== Segment start ==

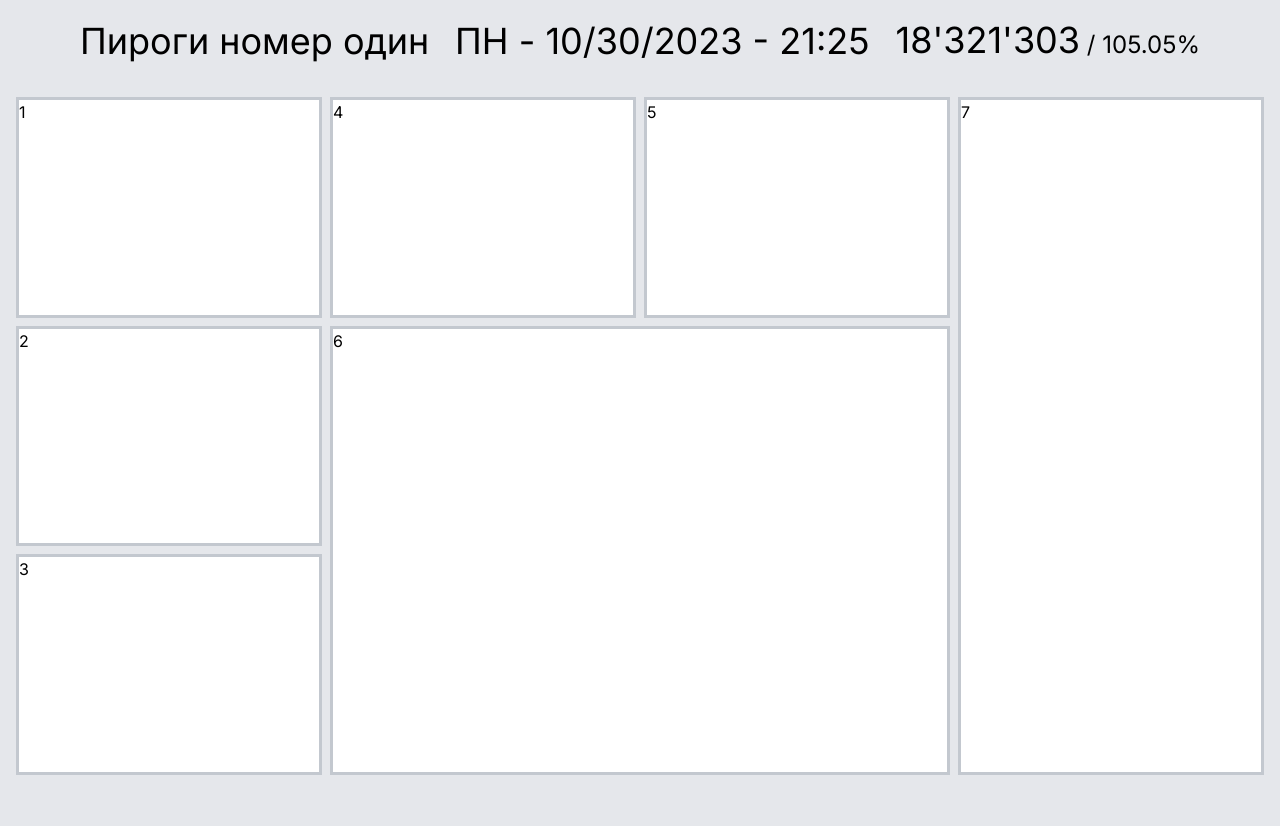
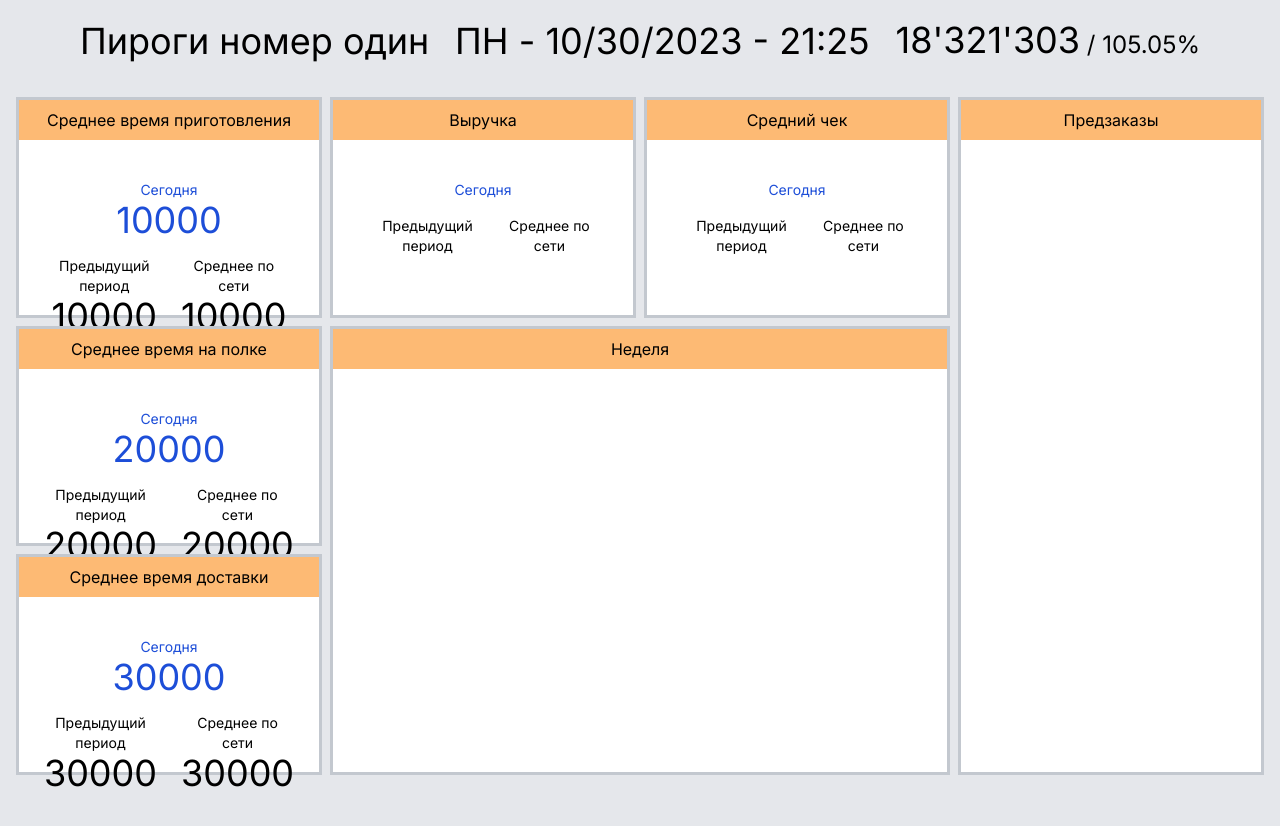
Before and after one commit to ZNP8b/rest-dashboard, a Next.js app: page / in a window 1280 px wide. Shown: the top 826 px of the page. Before the commit the page ends 800 px from the top, so only its background shows below. Built offline with nearby package versions, Linux system fonts and the light colour scheme.

Commit message:
Рендеринг карточки через map

```diff
--- a/app/components/Cards.tsx
+++ b/app/components/Cards.tsx
@@ -1,15 +1,67 @@
+import Card from "./Card"
+
+
+const data = [
+  {
+    title: 'Среднее время приготовления',
+    todayAmount: '10000',
+    prevAmount: '10000',
+    networkAverage: '10000'
+  },
+  {
+    title: 'Среднее время на полке',
+    todayAmount: '20000',
+    prevAmount: '20000',
+    networkAverage: '20000'
+  },
+  {
+    title: 'Среднее время доставки',
+    todayAmount: '30000',
+    prevAmount: '30000',
+    networkAverage: '30000'
+  },
+  {
+    title: 'Выручка',
+    todayAmount: '',
+    prevAmount: '',
+    networkAverage: ''
+  },
+  {
+    title: 'Средний чек',
+    todayAmount: '',
+    prevAmount: '',
+    networkAverage: ''
+  },
+
+
+]
+
 
 const Cards = () => {
   return (
 
     <div className="CardWrapper">
-      <div className="CardItem-1">1</div>
-      <div className="CardItem-2">2</div>
-      <div className="CardItem-3">3</div>
-      <div className="CardItem-4">4</div>
-      <div className="CardItem-5">5</div>
-      <div className="CardItem-6">6</div>
-      <div className="CardItem-7">7</div>
+
+      {/* Карточка */}
+
+      {
+        data.map((item, index) => (
+          <Card
+            index={index}
+            title={item.title}
+            todayAmount={item.todayAmount}
+            prevAmount={item.prevAmount}
+            networkAverage={item.networkAverage} />
+        ))
+      }
+
+      <div className="CardItem-6">
+        <h1 className="CardHeader">Неделя</h1>
+      </div>
+
+      <div className="CardItem-7">
+        <h1 className="CardHeader">Предзаказы</h1>
+      </div>
     </div>
 
   )
```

== Segment end ==

• [WORK TO COMPLETE] From the first line to the last, set down the records word for word and drop the images.

• [WORKED SOLUTION]
Before and after one commit to ZNP8b/rest-dashboard, a Next.js app: page / in a window 1280 px wide. Shown: the top 826 px of the page. Before the commit the page ends 800 px from the top, so only its background shows below. Built offline with nearby package versions, Linux system fonts and the light colour scheme.

Commit message:
Рендеринг карточки через map

```diff
--- a/app/components/Cards.tsx
+++ b/app/components/Cards.tsx
@@ -1,15 +1,67 @@
+import Card from "./Card"
+
+
+const data = [
+  {
+    title: 'Среднее время приготовления',
+    todayAmount: '10000',
+    prevAmount: '10000',
+    networkAverage: '10000'
+  },
+  {
+    title: 'Среднее время на полке',
+    todayAmount: '20000',
+    prevAmount: '20000',
+    networkAverage: '20000'
+  },
+  {
+    title: 'Среднее время доставки',
+    todayAmount: '30000',
+    prevAmount: '30000',
+    networkAverage: '30000'
+  },
+  {
+    title: 'Выручка',
+    todayAmount: '',
+    prevAmount: '',
+    networkAverage: ''
+  },
+  {
+    title: 'Средний чек',
+    todayAmount: '',
+    prevAmount: '',
+    networkAverage: ''
+  },
+
+
+]
+
 
 const Cards = () => {
   return (
 
     <div className="CardWrapper">
-      <div className="CardItem-1">1</div>
-      <div className="CardItem-2">2</div>
-      <div className="CardItem-3">3</div>
-      <div className="CardItem-4">4</div>
-      <div className="CardItem-5">5</div>
-      <div className="CardItem-6">6</div>
-      <div className="CardItem-7">7</div>
+
+      {/* Карточка */}
+
+      {
+        data.map((item, index) => (
+          <Card
+            index={index}
+            title={item.title}
+            todayAmount={item.todayAmount}
+            prevAmount={item.prevAmount}
+            networkAverage={item.networkAverage} />
+        ))
+      }
+
+      <div className="CardItem-6">
+        <h1 className="CardHeader">Неделя</h1>
+      </div>
+
+      <div className="CardItem-7">
+        <h1 className="CardHeader">Предзаказы</h1>
+      </div>
     </div>
 
   )
```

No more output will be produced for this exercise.